Working with our communities, we’re supporting centers that offer short-term care and housing for people experiencing homelessness and recovering from illness or injuries.
After a hospital stay, most people want to go home to recover in the comfort of their own bed. But what happens when a patient is experiencing homelessness and doesn't have a home to go to?
That’s where medical respite centers come in. Medical respite care programs offer short-term housing and medical care for people who are too ill or frail to recover from an illness or injury on the streets but not ill enough to be in the hospital. And the Colorado Coalition for the Homeless, passionate about improving health outcomes for unhoused people, is opening a new medical respite center in Denver, Colorado.
“It can be really difficult for people experiencing homelessness to manage their health because they’re moving around or they might lose their prescriptions,” said Cathy Alderman, chief communications and public policy officer for the Colorado Coalition for the Homeless. “They might give up or lose hope.”
When the Coalition’s new Stout Street Recuperative Care Center opens in September 2022, it will be able to provide safe spaces to heal for up to 75 people at a time.
Like most respite care centers, it will also connect patients to a broad range of services that can support their long-term health and housing needs.
“With a place to recover from illnesses, people are able to pull back from the challenging nature of homelessness,” said Alderman. “They have a room. They have a refrigerator, medications, and food. They can stabilize and start to think about what a future with housing or healthy living might look like.”

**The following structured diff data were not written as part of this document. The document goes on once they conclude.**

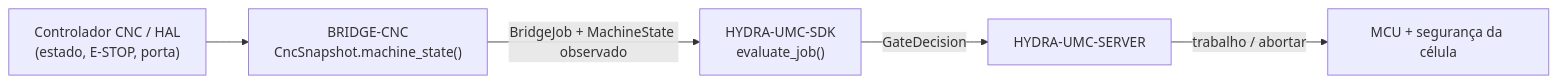
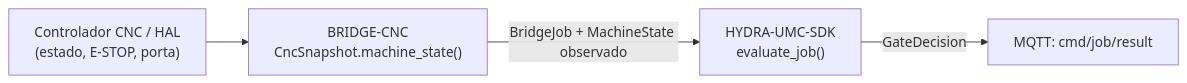
One commit to JuanenRac/HYDRA-UMC-BRIDGE-CNC changed the diagram in README_por.md. Above: the diagram before and after it, drawn with Mermaid. The commit also changed other lines of this file and 22 other files, not shown here.

````diff
--- a/README_por.md
+++ b/README_por.md
@@ -49,7 +50,6 @@
 ```mermaid
 flowchart LR
     CNC["Controlador CNC / HAL<br/>(estado, E-STOP, porta)"] --> BRIDGE["BRIDGE-CNC<br/>CncSnapshot.machine_state()"]
     BRIDGE -- "BridgeJob + MachineState observado" --> SDK["HYDRA-UMC-SDK<br/>evaluate_job()"]
-    SDK -- GateDecision --> SERVER["HYDRA-UMC-SERVER"]
-    SERVER -- "trabalho / abortar" --> MCU["MCU + segurança da célula"]
+    SDK -- GateDecision --> RESULT["MQTT: cmd/job/result"]
 ```
````
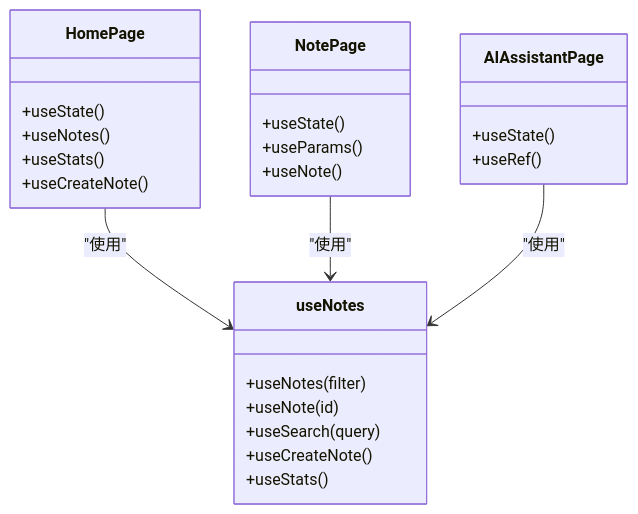
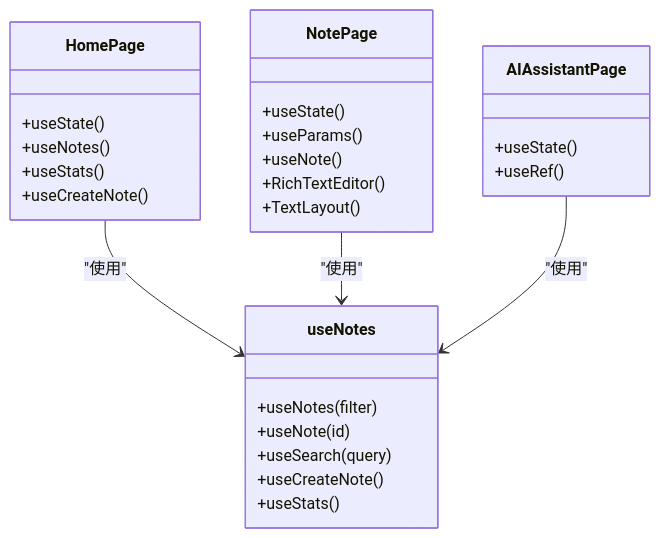
Before and after one commit to acproject/tomato_notebook: the seventh of 11 diagrams in .qoder/repowiki/zh/content/Web前端应用/UI组件系统.md, drawn with Mermaid. The commit also changed other lines of this file and 14 other files, not shown here.

````diff
--- a/.qoder/repowiki/zh/content/Web前端应用/UI组件系统.md
+++ b/.qoder/repowiki/zh/content/Web前端应用/UI组件系统.md
@@ -302,28 +331,30 @@
 ```mermaid
 classDiagram
 class HomePage {
 +useState()
 +useNotes()
 +useStats()
 +useCreateNote()
 }
 class NotePage {
 +useState()
 +useParams()
 +useNote()
++RichTextEditor()
++TextLayout()
 }
 class AIAssistantPage {
 +useState()
 +useRef()
 }
 class useNotes {
 +useNotes(filter)
 +useNote(id)
 +useSearch(query)
 +useCreateNote()
 +useStats()
 }
 HomePage --> useNotes : "使用"
 NotePage --> useNotes : "使用"
 AIAssistantPage --> useNotes : "使用"
 ```
````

Kaiser Permanente will help support the center’s daily operations with a $200,000 grant made in partnership with the National Institute for Medical Respite Care. Our grant is part of a larger effort to support medical respite providers across all Kaiser Permanente markets.
“Addressing homelessness is about more than finding housing for people in need. It’s also about finding ways to support them as they manage health conditions,” said Stephanie Ledesma, vice president of community health programs for Kaiser Permanente. “Providing grants to programs like this one offers hope and a pathway to improved health for people experiencing homelessness.”
Our investment in medical respite programs is part of our work to improve the health of our communities.
Earlier in 2022, we committed close to $5 million in grant funding to:
Learn more about our commitment to community health and the range of programs that serve our communities, including Medicaid, charitable health coverage, medical financial assistance, and medical research.